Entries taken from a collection
|---|

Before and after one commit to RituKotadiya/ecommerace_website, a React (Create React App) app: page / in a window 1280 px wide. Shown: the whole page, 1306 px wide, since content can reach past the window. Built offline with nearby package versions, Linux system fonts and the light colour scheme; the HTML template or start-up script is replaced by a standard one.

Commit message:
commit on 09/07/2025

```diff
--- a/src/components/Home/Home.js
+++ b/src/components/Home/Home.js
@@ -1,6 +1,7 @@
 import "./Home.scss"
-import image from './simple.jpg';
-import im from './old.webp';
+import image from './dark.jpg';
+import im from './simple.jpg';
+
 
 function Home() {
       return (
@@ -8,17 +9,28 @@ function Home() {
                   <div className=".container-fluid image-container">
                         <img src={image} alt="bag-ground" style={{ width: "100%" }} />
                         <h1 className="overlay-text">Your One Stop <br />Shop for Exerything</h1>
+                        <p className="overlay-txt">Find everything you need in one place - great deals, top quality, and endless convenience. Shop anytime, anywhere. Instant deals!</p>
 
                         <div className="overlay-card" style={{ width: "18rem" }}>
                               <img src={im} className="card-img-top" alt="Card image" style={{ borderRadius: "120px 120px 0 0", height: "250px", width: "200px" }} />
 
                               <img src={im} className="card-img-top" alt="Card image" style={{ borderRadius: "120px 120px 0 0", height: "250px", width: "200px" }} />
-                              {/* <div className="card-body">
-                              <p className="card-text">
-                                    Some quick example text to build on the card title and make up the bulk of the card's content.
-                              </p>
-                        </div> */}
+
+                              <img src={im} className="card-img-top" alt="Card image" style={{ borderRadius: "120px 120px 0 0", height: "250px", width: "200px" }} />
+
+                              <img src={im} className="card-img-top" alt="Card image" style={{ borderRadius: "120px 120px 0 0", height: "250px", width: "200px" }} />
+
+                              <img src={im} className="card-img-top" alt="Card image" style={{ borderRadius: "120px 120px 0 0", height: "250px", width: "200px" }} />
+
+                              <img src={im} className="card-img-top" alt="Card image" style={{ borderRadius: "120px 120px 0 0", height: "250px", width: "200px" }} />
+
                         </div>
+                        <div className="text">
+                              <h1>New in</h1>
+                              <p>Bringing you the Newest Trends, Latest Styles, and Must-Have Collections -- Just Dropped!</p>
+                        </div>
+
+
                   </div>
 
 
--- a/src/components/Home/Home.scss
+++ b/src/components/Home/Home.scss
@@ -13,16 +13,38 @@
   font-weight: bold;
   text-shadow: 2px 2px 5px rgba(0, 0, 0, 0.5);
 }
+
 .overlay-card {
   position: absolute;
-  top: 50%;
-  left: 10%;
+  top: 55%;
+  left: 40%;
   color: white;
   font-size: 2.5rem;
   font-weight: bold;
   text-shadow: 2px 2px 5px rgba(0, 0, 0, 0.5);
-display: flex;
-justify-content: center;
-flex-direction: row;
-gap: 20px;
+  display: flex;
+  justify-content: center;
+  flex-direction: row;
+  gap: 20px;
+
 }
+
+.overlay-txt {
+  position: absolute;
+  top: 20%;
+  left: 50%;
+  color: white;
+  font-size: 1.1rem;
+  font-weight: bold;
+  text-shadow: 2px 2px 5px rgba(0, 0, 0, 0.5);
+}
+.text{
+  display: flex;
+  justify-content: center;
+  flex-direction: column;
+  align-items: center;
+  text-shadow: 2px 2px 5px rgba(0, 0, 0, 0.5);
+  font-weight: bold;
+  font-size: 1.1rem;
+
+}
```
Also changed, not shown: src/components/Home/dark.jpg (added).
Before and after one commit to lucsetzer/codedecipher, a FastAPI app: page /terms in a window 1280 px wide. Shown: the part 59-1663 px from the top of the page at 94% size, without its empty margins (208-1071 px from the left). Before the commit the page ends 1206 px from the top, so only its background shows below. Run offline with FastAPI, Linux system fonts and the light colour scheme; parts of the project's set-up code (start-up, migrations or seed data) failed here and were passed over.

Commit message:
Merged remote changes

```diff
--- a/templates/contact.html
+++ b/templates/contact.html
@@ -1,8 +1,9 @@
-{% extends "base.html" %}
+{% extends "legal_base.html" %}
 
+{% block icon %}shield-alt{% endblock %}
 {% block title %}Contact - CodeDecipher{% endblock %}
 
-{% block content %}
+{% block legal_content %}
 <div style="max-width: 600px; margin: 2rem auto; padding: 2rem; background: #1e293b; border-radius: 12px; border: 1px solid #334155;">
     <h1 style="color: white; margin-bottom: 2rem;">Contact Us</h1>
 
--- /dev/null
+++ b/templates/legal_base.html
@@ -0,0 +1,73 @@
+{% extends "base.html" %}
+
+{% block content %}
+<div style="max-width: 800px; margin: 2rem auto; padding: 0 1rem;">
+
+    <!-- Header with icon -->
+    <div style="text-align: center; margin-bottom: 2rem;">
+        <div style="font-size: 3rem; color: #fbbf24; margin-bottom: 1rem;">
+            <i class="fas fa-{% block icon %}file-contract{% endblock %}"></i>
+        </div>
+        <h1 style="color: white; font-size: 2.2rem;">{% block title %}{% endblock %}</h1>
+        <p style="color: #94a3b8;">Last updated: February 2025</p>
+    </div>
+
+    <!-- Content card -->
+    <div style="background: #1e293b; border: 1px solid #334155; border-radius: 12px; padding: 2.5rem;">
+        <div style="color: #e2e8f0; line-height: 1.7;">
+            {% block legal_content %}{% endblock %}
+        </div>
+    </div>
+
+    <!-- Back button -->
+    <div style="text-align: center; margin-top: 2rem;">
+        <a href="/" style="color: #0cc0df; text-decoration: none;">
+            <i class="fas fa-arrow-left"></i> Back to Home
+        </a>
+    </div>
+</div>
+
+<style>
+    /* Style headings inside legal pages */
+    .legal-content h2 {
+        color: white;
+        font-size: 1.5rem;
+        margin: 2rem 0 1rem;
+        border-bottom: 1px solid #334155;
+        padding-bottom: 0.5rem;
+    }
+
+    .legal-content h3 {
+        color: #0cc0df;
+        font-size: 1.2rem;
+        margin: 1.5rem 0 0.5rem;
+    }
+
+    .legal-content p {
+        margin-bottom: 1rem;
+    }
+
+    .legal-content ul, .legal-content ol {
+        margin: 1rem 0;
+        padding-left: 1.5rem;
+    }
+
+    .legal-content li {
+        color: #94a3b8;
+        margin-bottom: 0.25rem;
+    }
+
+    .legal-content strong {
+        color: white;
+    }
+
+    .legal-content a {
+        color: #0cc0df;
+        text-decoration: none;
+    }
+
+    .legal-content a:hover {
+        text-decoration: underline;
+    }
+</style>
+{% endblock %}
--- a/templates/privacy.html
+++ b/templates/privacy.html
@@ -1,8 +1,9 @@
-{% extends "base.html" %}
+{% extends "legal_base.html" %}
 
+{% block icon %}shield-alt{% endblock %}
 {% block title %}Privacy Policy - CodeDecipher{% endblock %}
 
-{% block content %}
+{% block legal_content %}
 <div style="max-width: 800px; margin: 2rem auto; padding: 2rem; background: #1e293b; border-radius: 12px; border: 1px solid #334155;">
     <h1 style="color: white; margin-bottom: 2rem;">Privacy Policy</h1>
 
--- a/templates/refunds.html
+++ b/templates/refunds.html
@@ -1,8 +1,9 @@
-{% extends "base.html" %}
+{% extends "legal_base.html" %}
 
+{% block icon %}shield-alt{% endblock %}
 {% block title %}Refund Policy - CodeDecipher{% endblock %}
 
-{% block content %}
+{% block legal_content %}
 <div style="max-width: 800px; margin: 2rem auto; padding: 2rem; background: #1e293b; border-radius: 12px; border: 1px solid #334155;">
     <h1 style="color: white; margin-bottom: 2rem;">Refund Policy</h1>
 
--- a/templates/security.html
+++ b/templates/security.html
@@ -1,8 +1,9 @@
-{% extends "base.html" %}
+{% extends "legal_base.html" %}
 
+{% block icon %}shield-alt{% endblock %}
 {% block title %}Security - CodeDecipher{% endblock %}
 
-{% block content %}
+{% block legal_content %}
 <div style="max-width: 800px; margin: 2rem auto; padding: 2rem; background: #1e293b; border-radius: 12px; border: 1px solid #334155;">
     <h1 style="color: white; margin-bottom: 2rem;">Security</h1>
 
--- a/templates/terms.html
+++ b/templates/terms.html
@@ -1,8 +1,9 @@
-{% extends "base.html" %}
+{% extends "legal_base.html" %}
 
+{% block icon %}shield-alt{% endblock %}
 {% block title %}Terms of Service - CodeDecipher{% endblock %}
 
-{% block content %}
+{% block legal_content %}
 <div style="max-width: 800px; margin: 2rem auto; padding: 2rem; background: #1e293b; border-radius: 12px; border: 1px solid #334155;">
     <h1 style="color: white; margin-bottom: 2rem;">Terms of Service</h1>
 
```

|---|

■ WHAT YOU SHOULD DO: Go through the data above and count the lines that hold "templates". Respond with the number and no other words.

■ RESPONSE TO THIS TASK: 11